Ballets Russes in Australia: Our Cultural Revolution
The legendary Ballets Russes
Between 1936 and 1940 the Australian public was introduced to a brilliant and exotic company of dancers, productions, stage designs, costumes and music, the likes of which had never been seen or heard here before. The Ballets Russes, Sergei Diaghilev’s dazzling company of artists (presented in Australia by his successor, Colonel Wassily de Basil) revitalised the art form of ballet and had a profound impact on Australian cultural life. Australians of all backgrounds were captivated by the dancers, who in turn came away with fond memories of Australia and its people. Some dancers elected to remain here during the tours, and thanks to them The Australian Ballet is able to trace a direct link to the Ballets Russes.
In 2006, The Australian Ballet embarked on a four-year celebration as the cornerstone to the research project Ballets Russes in Australia: Our Cultural Revolution. The project focuses on the impact and legacy of visits to Australia by the Ballets Russes between 1936 and 1940, and culminates in 2009, the centenary of the founding of Sergei Diaghilev's Ballets Russes in Paris.
The celebration pays tribute to the work and legacy of Diaghilev and de Basil, discovering and further developing the impact of the Ballets Russes companies on Australia through performances, publications, online resources and touring displays. The performance homage to the Ballets Russes began in 2006 with the Mikhail Fokine trilogy Revolutions, continuing in 2007 with Destiny, showcasing two of Léonide Massine’s symphonic ballets, and 2008 with Interplay, which harnessed the collaborative spirit of the Ballets Russes by pairing three international choreographers with three Australian composers to create world premiere works. In 2008 a weekend-long Ballets Russes Symposium was also held in Adelaide.
More in store for 2009
History abounds in the first Ballets Russes inspired programme for 2009, Firebird and other legends, with a 21st century reinvention of a 99-year-old classic. In one of the most keenly anticipated ballets, Graeme Murphy will recreate Firebird, taking his inspiration from Fokine’s original version, L'Oiseau de feu, created on Tamara Karsavina and premiered during Diaghilev’s second Ballet Russe season in Paris.
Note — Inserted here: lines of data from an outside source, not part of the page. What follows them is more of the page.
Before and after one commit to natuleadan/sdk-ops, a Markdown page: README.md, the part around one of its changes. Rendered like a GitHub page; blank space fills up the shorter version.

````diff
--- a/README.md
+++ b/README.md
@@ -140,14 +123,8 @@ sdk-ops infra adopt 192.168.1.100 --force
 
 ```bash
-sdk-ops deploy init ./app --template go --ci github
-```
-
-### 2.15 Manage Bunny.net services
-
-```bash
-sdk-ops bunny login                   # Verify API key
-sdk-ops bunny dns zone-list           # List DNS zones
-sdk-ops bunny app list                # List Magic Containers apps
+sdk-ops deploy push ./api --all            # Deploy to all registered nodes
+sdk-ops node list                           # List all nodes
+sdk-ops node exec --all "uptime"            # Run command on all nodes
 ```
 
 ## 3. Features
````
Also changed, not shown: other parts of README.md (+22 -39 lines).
Alongside this new work features another Fokine legend: Petrouchka, in its original incarnation and not performed by The Australian Ballet since 1970. Both ballets maintain Stravinsky’s striking scores and are joined by a return of the serene Les Sylphides.
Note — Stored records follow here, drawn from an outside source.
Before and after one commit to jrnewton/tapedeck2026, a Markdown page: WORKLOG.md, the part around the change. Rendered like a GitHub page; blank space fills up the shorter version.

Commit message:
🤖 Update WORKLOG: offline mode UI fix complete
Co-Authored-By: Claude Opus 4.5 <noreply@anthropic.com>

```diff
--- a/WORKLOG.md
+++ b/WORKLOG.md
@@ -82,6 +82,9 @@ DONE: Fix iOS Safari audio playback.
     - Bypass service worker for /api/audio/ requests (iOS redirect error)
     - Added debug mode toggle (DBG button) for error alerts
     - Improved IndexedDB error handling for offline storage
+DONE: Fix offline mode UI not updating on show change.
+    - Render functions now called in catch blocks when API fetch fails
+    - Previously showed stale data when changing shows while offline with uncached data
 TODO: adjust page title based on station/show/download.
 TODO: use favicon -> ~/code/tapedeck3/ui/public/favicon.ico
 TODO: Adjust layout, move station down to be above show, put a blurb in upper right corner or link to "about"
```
Further evidence of our Ballets Russes heritage will be seen in Concord, which channels the energy of Diaghilev in two new works created on the company by two of the worlds most exciting and sought-after choreographers: Alexei Ratmansky and Wayne McGregor.
A final confirmation of the existence of the Ballets Russes in Australia can be found in Graeme Murphy’s Nutcracker – The Story of Clara, told through the eyes of a long-retired Russian ballerina settled in Australia after the Ballets Russes left the antipodean shores.
Read more about the Ballets Russes seasons and other project activities to date.
The Project partners
Ballets Russes in Australia: Our Cultural Revolution is a collaborative project between The Australian Ballet, the National Library of Australia and The University of Adelaide, made possible by a generous Linkage Grant from the Australian Research Council.
Ballets Russes resources
Learn more about the Ballets Russes project with special publications, photo galleries, audio interviews and more on the Ballets Russes resources page.
Find out about Australian Ballets Russes collections, the latest discoveries, news, current events and activities from the official Ballets Russes website.